You are here

Hard Core

Perhaps one of the most trained areas of the body, how many people actually know how to do it correctly?

You hear a lot of foul language in the gym. (Admit it - that's one of the reasons you like going.) But there's one four-letter word that should make you cringe whenever it comes up. That word is core. And the reason it's so obscene is because most of the time, people throw the term around carelessly, without knowing what it really means. Think you're in the clear? If you just said, "I know what the core is - it's your abs and lower back," go wash your mouth out with soap. Then come back and finish this article, in which you'll learn about the body's many cores and how to train each of them.

THE CENTER OF STRENGTH
Anyone who's hired a trainer, browsed the fitness department at Sears, or stumbled onto an infomercial while searching for Saturday morning cartoons knows one of his cores by now. For the last 10 years or more,"core training" - exercise involving the abs and lower back has been one of the most hyped trends in fitness, and for good reason. "The most important structure in the body's communication system is the spinal cord," says Juan Carlos Santana, C.S.C.S., director of the Institute of Human Performance in Boca Raton, Fla. "But it's housed by the most unstable structure in the body -the spinal column." In order for the body to move at all, it must first stabilize that structure. "Therefore," says Santana, "we are limited in the force we can generate - in any activity - by our ability to stabilize the lower back and pelvic region."

Meaning, in order to condition your whole body, you need to perform exercises that strengthen the area surrounding the spine - namely, the abs and lower back. Yes, banging out a set of Swiss-ball crunches can be a part of that training, but it's only the tip of the iceberg when it comes to true core conditioning.

CORE CONCEPTS
Stability training has been going on for eons, but its modern incarnation dates back roughly 25 years. Physical therapists in San Francisco discovered that having their patients train in unstable yet controlled positions (such as on a Swiss ball or balancing on one leg) could alleviate back problems. The concept later became part of the "functional fitness" craze of the '90s, in which more sport- and lifestyle-specific training methods began to replace old-school lifting programs. (In other words, people began to see weight training for health and performance as more than just bench presses and biceps curls.)

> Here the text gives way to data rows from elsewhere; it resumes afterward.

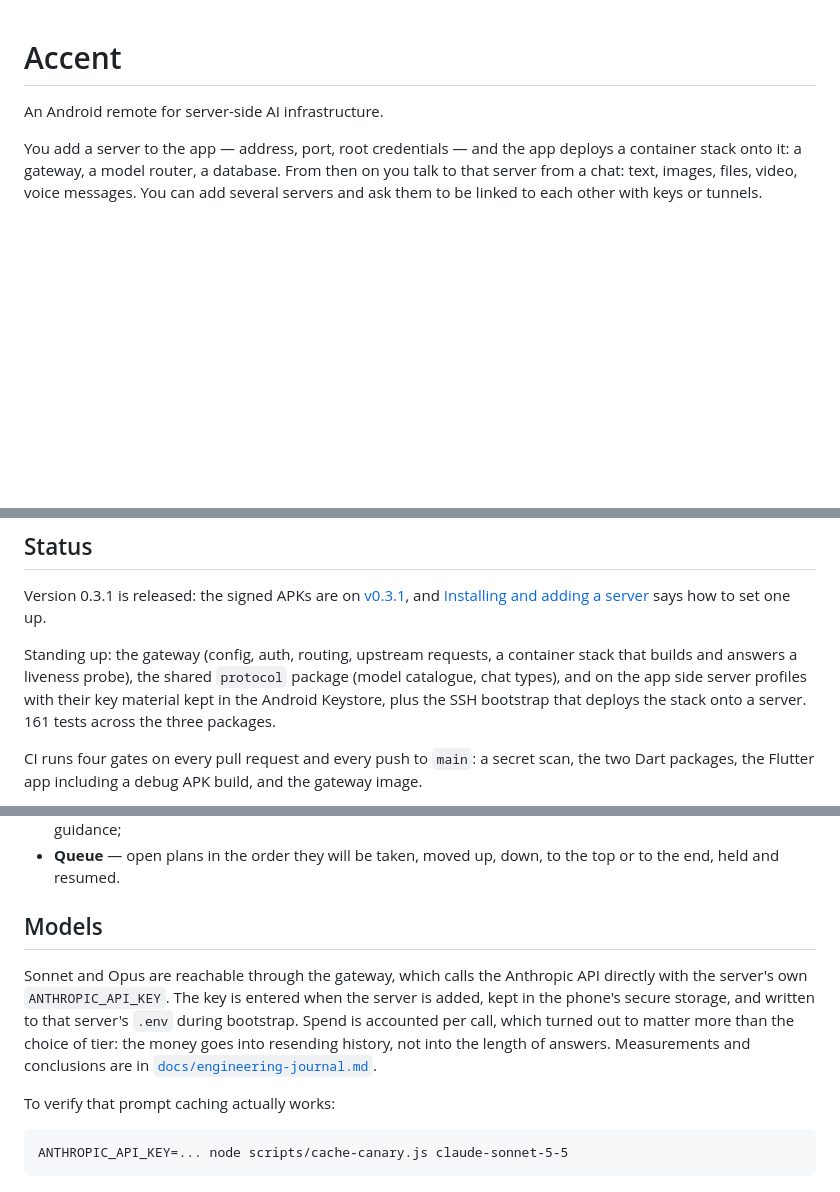
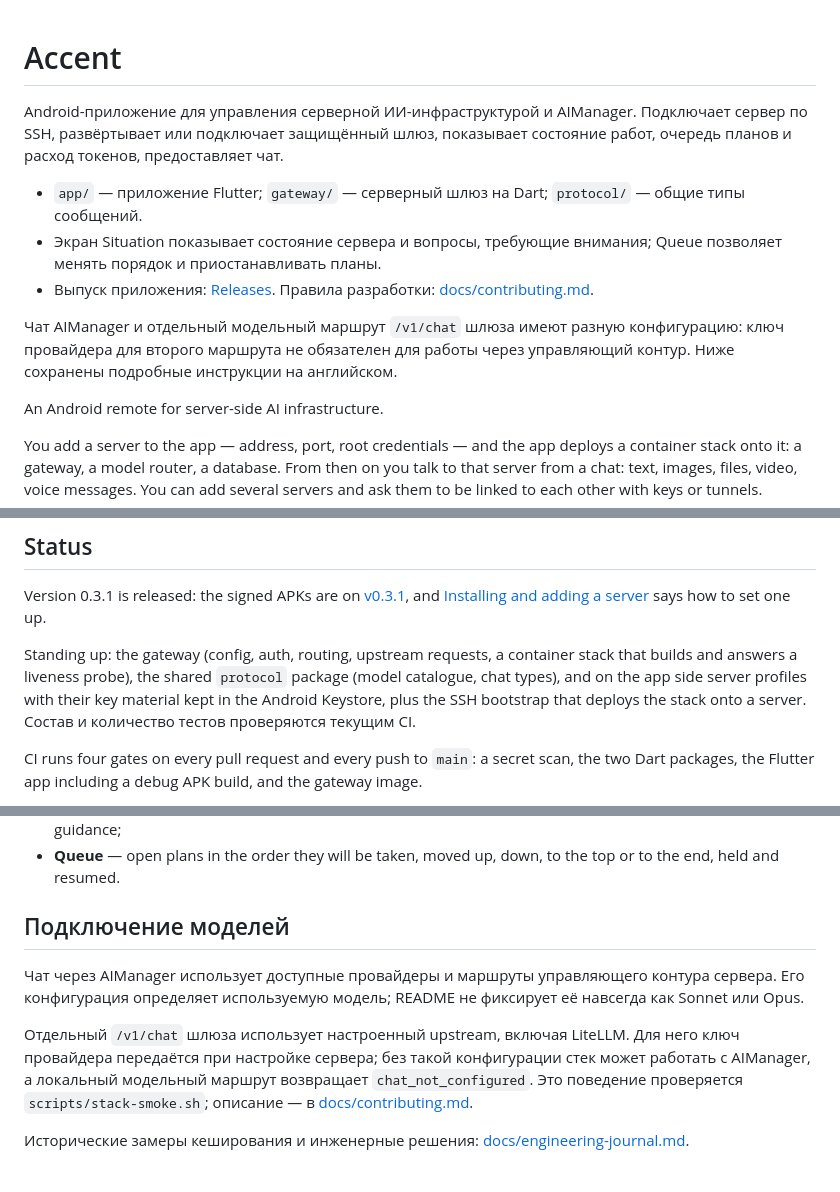
Before and after one commit to krybk/Accent, a Markdown page: README.md, 3 parts joined by grey strips. Drawn GitHub-style; blank space fills up the shorter version.

Commit message:
docs: актуализировать README и русское описание проекта (#38)

````diff
--- a/README.md
+++ b/README.md
@@ -1,4 +1,19 @@
 # Accent
+
+Android-приложение для управления серверной ИИ-инфраструктурой и AIManager.
+Подключает сервер по SSH, развёртывает или подключает защищённый шлюз,
+показывает состояние работ, очередь планов и расход токенов, предоставляет чат.
+
+- `app/` — приложение Flutter; `gateway/` — серверный шлюз на Dart;
+  `protocol/` — общие типы сообщений.
+- Экран Situation показывает состояние сервера и вопросы, требующие внимания;
+  Queue позволяет менять порядок и приостанавливать планы.
+- Выпуск приложения: [Releases](https://github.com/krybk/Accent/releases).
+  Правила разработки: [docs/contributing.md](docs/contributing.md).
+
+Чат AIManager и отдельный модельный маршрут `/v1/chat` шлюза имеют разную
+конфигурацию: ключ провайдера для второго маршрута не обязателен для работы
+через управляющий контур. Ниже сохранены подробные инструкции на английском.
 
 An Android remote for server-side AI infrastructure.
 
@@ -47,7 +62,7 @@ Standing up: the gateway (config, auth, routing, upstream requests, a container
 stack that builds and answers a liveness probe), the shared `protocol` package
 (model catalogue, chat types), and on the app side server profiles with their
 key material kept in the Android Keystore, plus the SSH bootstrap that deploys
-the stack onto a server. 161 tests across the three packages.
+the stack onto a server. Состав и количество тестов проверяются текущим CI.
 
 CI runs four gates on every pull request and every push to `main`: a secret
 scan, the two Dart packages, the Flutter app including a debug APK build, and
@@ -197,18 +212,17 @@ Tapping the server opens:
 - **Queue** — open plans in the order they will be taken, moved up, down, to
   the top or to the end, held and resumed.
 
-## Models
+## Подключение моделей
 
-Sonnet and Opus are reachable through the gateway, which calls the Anthropic API
-directly with the server's own `ANTHROPIC_API_KEY`. The key is
-entered when the server is added, kept in the phone's secure storage, and
-written to that server's `.env` during bootstrap. Spend is accounted per call,
-which turned out to matter more than the choice of tier: the money goes into
-resending history, not into the length of answers. Measurements and
-conclusions are in [`docs/engineering-journal.md`](docs/engineering-journal.md).
+Чат через AIManager использует доступные провайдеры и маршруты управляющего
+контура сервера. Его конфигурация определяет используемую модель; README
+не фиксирует её навсегда как Sonnet или Opus.
 
-To verify that prompt caching actually works:
+Отдельный `/v1/chat` шлюза использует настроенный upstream, включая LiteLLM.
+Для него ключ провайдера передаётся при настройке сервера; без такой
+конфигурации стек может работать с AIManager, а локальный модельный маршрут
+возвращает `chat_not_configured`. Это поведение проверяется
+`scripts/stack-smoke.sh`; описание — в [docs/contributing.md](docs/contributing.md).
 
-```
-ANTHROPIC_API_KEY=... node scripts/cache-canary.js claude-sonnet-5-5
-```
+Исторические замеры кеширования и инженерные решения:
+[docs/engineering-journal.md](docs/engineering-journal.md).
````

In both cases, the training focused on knocking the body off balance so that the central nervous system (the organizer of all your body's muscle activity) would be forced to recruit more muscle fibers to complete the task at hand. Which means when you do Swiss-ball crunches, for example, you're not only training your rectus abdominus (the six-pack muscles), you're training your brain to activate all the other muscles that help keep you on that ball - including your internal and external obliques, transverse abdominus, quadratus lumborum (in your lower back), and many other small but important supportive muscles for your spine.

Once the central nervous system has learned to recruit all those additional muscle fibers (ones that wouldn't necessarily be activated during a traditional crunch), it can put them to use in other exercises and activities- not only helping improve your performance on the Swiss-ball crunch but making your abs pop as well. Essentially, this means that training your body to stabilize itself leads to an overall heightened communication between your brain and muscles, which can lead to a greater capability to build muscle and burn fat, faster recovery times, and greater sports skills with a reduced risk for injury.

Topics: 

comments powered by Disqus